Mom-and-pop economic development
Boosting unbanked immigrant entrepreneurs in Lawrence
JOSE ROSARIO CAN barely walk a step without pointing to some of the changes he’s made since becoming the owner of Universal Auto Repair in Lawrence. There are the four new vehicle lifts; the diagnostic computers; the uniforms for his staff, complete with name tags; the fresh coat of interior paint; the break room for his employees; and the waiting area for his customers.
“If this garage is mine, I’m going to make my people comfortable,” says Rosario, who has worked on cars since he was a little boy in the Dominican Republic. He immigrated to the United States in the early 1990s, and worked for dealerships in the New York City area before settling in Lawrence.
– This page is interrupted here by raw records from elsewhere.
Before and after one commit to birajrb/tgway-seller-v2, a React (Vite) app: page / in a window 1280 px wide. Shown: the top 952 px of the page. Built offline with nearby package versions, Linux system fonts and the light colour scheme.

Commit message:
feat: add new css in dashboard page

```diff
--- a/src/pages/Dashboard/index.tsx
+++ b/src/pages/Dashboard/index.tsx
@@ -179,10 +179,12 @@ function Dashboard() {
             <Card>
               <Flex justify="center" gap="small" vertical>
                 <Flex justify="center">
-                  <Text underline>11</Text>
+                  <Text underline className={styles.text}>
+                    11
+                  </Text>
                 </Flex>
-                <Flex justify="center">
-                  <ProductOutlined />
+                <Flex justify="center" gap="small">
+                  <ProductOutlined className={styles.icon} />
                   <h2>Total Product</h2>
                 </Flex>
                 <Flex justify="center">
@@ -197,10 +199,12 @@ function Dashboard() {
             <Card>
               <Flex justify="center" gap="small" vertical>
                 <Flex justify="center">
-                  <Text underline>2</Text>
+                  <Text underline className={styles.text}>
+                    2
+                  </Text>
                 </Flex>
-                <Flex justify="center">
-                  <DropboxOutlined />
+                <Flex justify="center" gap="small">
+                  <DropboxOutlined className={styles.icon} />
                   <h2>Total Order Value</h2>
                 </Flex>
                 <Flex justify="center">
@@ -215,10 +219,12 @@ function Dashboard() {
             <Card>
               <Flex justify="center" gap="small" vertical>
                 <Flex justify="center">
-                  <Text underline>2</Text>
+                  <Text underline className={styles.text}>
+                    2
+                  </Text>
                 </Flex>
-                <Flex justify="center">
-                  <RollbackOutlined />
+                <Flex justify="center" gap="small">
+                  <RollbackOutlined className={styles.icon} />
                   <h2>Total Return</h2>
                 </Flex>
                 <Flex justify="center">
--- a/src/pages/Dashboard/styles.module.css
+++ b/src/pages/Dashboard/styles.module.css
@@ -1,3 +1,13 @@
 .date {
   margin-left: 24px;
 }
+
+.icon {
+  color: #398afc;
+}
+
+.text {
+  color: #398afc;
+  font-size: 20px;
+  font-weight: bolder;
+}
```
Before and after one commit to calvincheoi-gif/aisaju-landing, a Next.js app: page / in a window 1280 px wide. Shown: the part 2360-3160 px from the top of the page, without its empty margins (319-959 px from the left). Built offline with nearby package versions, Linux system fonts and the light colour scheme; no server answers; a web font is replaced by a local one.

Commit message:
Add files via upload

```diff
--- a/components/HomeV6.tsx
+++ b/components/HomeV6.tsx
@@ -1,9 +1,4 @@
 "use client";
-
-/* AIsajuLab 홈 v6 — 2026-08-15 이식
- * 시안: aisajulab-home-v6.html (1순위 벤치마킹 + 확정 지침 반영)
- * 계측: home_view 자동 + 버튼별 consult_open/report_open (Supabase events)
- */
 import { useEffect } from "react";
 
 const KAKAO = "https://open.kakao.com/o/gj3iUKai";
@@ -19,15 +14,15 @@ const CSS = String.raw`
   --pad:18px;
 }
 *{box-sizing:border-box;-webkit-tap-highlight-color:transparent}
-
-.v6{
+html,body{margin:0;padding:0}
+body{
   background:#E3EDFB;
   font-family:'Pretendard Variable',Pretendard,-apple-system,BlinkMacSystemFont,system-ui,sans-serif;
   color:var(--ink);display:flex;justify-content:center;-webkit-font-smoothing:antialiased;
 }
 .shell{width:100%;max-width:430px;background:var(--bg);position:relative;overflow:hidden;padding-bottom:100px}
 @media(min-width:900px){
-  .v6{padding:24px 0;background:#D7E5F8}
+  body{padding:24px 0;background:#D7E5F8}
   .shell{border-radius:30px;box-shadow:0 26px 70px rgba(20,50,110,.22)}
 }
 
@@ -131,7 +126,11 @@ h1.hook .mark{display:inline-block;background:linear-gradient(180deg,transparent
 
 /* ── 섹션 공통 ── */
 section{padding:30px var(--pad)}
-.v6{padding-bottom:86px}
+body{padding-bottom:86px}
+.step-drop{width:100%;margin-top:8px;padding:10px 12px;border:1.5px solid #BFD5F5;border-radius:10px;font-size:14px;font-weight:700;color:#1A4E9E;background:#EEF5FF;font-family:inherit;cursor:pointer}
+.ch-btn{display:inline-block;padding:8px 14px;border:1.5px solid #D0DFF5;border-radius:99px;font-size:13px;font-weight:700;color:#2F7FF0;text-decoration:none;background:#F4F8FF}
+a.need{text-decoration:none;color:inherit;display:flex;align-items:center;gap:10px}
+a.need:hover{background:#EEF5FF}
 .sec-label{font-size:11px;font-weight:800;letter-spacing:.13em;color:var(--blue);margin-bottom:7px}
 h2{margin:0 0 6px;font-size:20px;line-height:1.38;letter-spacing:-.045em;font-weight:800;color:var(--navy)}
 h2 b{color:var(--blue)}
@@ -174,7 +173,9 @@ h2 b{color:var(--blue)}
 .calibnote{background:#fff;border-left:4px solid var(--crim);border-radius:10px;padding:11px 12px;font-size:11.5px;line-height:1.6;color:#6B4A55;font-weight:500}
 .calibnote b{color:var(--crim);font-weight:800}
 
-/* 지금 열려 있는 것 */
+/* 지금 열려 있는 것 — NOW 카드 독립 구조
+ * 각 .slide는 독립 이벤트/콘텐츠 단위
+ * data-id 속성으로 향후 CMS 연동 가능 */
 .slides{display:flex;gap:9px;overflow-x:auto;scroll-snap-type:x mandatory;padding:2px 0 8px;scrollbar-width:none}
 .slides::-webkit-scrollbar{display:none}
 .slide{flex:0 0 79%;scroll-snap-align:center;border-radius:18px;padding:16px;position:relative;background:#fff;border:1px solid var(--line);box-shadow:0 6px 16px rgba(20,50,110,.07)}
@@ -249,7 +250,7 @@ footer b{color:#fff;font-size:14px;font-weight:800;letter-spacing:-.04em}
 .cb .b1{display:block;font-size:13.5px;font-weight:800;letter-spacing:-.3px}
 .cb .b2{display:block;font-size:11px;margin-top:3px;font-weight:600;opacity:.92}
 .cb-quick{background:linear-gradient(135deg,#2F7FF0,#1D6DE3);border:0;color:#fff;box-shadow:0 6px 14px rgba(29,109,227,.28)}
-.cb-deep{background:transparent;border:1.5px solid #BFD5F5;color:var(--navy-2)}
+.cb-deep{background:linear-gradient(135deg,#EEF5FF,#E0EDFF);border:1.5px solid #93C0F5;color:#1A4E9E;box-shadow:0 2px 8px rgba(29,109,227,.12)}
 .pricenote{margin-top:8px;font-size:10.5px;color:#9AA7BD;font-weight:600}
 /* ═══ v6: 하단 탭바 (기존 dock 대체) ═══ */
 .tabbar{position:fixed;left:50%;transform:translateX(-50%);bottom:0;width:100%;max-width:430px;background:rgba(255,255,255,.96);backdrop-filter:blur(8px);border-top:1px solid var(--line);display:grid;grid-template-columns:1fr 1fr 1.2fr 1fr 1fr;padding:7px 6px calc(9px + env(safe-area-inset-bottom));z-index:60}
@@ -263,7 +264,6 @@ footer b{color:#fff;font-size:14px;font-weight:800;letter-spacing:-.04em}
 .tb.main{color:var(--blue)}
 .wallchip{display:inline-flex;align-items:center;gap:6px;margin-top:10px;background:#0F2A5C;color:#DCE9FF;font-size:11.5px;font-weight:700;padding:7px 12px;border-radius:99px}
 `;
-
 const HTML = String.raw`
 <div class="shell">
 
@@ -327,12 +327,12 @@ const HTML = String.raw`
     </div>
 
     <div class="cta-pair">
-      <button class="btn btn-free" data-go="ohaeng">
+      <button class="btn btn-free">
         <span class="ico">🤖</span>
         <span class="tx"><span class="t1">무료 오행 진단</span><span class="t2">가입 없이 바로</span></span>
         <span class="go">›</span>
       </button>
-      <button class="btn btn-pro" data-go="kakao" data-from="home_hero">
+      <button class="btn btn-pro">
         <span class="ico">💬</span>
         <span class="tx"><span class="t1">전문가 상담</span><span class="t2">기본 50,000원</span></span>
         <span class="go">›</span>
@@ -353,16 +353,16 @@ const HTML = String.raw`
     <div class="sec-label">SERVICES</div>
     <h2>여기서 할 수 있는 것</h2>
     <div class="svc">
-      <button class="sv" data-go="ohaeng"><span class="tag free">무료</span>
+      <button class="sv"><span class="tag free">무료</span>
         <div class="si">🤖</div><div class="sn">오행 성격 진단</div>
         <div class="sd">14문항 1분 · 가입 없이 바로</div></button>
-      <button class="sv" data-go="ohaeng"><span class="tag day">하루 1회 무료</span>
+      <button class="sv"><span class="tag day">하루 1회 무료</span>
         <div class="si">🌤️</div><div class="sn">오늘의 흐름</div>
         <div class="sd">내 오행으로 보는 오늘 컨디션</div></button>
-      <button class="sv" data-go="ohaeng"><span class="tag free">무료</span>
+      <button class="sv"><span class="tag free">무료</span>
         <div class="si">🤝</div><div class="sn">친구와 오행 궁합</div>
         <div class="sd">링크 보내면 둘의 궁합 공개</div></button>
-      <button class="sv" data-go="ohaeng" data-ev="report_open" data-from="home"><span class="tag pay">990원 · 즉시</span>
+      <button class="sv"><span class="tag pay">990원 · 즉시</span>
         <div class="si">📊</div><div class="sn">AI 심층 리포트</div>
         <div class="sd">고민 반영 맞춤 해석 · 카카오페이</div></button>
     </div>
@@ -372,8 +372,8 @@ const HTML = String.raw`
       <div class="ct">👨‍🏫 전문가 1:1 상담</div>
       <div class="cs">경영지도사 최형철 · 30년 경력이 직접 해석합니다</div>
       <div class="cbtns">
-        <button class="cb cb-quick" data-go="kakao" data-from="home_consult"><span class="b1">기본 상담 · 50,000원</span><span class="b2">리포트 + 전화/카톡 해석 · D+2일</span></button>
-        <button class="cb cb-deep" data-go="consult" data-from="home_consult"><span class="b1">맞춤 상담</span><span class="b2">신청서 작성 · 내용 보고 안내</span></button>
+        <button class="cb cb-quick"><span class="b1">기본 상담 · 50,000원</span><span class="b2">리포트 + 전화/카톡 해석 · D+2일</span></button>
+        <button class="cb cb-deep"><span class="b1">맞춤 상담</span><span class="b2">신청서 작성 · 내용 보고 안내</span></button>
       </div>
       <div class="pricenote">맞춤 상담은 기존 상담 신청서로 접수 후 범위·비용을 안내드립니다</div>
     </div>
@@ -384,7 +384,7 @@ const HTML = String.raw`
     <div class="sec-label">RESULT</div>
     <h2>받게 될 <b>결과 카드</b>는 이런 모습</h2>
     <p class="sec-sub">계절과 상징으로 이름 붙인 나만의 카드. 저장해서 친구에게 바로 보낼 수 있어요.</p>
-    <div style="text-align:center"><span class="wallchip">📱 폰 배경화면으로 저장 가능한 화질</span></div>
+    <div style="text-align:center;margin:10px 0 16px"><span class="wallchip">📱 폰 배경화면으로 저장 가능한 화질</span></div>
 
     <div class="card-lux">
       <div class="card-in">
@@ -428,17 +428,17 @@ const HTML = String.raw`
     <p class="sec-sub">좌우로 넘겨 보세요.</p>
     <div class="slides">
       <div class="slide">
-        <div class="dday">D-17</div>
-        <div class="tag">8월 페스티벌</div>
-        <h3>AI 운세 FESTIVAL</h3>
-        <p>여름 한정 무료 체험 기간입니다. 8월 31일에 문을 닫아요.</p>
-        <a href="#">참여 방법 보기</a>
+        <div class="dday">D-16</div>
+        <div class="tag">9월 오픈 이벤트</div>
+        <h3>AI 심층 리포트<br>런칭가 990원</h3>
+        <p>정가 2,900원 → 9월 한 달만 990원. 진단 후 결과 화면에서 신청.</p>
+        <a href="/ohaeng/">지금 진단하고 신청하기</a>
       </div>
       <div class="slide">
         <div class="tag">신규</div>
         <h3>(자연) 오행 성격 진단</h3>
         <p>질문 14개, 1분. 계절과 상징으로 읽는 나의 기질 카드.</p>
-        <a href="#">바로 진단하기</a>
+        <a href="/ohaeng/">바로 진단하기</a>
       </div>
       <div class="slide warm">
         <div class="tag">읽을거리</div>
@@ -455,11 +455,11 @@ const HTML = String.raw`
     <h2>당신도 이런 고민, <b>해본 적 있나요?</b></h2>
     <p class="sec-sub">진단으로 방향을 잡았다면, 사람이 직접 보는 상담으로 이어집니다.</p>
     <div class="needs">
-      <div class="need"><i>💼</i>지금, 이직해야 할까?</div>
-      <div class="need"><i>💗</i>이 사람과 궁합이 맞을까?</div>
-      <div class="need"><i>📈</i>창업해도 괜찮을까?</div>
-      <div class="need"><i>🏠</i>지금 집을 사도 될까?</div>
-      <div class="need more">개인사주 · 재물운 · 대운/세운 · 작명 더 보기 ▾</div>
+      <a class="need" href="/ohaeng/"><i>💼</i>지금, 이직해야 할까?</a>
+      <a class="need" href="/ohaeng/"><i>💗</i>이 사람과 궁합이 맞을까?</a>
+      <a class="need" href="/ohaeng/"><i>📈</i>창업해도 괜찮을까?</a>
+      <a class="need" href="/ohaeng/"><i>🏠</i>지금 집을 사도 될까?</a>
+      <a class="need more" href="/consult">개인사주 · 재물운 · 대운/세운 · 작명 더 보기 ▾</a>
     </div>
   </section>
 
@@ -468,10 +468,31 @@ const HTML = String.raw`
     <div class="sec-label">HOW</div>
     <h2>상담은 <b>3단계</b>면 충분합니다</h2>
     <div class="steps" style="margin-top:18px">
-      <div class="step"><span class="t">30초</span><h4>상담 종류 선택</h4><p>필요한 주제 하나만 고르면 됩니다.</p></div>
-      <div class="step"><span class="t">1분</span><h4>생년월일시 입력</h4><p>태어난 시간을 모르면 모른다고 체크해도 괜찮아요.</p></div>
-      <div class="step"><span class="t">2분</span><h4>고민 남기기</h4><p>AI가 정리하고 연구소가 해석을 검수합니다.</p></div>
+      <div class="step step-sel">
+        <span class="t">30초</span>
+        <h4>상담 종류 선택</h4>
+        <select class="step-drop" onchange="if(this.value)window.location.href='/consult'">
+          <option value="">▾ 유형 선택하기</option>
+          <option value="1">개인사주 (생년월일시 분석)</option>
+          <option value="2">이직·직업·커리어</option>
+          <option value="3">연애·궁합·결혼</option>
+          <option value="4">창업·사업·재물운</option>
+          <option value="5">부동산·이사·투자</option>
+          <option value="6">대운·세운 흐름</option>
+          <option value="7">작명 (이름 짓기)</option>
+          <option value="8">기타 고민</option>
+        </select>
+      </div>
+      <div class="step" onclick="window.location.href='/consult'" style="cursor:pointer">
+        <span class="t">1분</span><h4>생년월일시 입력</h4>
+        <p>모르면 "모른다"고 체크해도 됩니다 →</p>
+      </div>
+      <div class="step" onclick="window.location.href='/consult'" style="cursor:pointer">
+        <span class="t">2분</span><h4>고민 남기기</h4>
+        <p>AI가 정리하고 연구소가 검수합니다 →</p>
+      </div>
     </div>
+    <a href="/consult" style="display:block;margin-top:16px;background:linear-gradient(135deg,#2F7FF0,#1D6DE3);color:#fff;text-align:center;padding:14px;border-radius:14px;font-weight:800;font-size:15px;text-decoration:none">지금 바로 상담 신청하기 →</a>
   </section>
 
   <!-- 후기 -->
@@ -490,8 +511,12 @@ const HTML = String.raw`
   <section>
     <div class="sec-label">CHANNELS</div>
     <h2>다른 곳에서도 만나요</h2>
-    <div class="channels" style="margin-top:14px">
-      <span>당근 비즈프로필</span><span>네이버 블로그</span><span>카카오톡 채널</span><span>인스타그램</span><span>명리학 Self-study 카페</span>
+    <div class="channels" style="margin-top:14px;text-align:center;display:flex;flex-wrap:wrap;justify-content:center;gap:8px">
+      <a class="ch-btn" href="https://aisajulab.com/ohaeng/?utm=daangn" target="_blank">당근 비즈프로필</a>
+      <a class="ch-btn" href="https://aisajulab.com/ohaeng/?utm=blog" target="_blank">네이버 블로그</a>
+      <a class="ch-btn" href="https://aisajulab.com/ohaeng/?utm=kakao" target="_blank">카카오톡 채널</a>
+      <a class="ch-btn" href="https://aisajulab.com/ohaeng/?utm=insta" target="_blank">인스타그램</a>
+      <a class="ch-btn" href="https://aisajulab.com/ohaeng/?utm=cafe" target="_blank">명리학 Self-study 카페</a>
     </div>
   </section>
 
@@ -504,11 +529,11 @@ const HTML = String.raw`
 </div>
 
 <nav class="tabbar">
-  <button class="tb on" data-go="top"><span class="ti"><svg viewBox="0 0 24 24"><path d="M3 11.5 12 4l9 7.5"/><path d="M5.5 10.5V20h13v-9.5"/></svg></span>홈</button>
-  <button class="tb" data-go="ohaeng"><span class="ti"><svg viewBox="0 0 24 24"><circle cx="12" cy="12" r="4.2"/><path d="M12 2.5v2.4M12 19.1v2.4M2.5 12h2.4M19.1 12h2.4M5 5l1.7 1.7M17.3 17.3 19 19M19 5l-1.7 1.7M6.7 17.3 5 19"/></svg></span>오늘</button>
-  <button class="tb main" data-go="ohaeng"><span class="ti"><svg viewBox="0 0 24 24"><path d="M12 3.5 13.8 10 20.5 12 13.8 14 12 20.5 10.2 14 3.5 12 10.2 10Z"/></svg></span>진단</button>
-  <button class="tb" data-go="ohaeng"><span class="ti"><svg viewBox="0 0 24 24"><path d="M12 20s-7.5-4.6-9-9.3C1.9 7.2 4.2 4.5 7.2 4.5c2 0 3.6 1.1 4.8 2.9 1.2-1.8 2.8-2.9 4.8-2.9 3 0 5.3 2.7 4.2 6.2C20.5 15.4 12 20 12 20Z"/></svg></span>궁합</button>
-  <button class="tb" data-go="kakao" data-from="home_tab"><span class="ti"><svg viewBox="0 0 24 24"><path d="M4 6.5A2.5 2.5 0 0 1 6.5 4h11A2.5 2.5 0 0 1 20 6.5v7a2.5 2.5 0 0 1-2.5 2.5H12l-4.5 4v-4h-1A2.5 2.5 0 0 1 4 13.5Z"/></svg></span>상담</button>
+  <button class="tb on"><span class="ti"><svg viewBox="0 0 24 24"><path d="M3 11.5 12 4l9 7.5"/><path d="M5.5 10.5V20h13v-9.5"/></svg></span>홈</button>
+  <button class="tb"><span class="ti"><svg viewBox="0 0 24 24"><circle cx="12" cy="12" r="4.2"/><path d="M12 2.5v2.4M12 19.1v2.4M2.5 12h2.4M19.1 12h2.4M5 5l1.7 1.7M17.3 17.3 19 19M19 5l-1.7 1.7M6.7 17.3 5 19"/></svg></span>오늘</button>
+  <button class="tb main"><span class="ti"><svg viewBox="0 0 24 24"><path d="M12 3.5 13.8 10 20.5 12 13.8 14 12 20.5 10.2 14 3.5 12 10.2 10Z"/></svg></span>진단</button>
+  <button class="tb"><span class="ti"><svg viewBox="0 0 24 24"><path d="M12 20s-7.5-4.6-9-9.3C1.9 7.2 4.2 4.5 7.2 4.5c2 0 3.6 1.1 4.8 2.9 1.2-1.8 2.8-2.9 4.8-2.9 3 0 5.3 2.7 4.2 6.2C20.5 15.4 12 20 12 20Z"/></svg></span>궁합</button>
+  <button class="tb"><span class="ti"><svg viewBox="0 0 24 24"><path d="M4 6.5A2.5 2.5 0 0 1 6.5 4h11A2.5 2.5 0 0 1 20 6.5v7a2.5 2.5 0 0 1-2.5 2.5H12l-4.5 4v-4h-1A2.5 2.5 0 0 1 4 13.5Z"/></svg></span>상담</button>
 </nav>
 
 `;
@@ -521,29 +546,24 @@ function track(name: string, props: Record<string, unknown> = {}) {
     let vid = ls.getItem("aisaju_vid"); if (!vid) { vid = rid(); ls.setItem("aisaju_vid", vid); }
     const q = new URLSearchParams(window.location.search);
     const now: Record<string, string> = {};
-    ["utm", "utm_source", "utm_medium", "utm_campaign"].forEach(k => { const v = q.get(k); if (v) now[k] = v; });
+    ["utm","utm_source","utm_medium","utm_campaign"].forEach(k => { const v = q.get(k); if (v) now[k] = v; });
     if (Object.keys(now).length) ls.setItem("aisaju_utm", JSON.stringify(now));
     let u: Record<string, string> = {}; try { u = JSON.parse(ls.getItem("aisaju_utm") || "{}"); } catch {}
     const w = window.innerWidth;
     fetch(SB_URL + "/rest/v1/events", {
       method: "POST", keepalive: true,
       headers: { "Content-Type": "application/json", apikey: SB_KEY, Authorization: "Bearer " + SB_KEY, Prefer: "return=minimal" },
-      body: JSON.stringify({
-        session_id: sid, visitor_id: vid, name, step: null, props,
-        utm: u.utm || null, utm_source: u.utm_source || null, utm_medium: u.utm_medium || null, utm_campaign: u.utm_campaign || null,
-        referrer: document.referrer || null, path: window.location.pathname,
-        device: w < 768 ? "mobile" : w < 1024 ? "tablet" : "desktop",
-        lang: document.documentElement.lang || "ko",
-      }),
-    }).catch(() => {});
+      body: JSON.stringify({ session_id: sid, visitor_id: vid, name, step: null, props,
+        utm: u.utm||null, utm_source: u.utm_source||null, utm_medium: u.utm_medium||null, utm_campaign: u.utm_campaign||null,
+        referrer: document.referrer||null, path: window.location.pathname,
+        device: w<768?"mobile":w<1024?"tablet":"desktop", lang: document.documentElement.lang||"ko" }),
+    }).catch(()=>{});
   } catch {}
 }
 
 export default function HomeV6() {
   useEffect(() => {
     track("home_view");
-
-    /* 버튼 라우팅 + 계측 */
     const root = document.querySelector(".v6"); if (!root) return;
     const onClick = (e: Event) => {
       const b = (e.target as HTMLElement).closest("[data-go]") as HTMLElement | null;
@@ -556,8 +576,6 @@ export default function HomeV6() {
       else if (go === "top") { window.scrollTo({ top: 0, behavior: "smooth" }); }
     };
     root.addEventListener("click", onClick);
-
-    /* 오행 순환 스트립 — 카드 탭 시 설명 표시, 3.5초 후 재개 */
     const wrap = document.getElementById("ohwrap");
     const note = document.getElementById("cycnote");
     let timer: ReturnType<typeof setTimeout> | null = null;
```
It was only about a year ago that he was working as a mechanic at this very garage, chafing under a boss who, in Rosario’s view, mistreated his customers and employees, who ran the place like a “Mickey Mouse business,” keeping shoddy records while trying to avoid taxes. When the owner’s health took a turn and he wanted to sell the garage, Rosario saw an opportunity to finally realize his dream of owning his own shop. But even then, the prospects were dim because Rosario couldn’t find a bank willing to give him a loan, in large part because the balance sheets of the business were so sketchy.Then along came a new program called the Lawrence Venture Fund, a loan pool for local entrepreneurs. With the fund’s help, Rosario was able to purchase and overhaul the business. The feat was all the more remarkable when one considers the source of funds: a group of staid, venerable New England banks.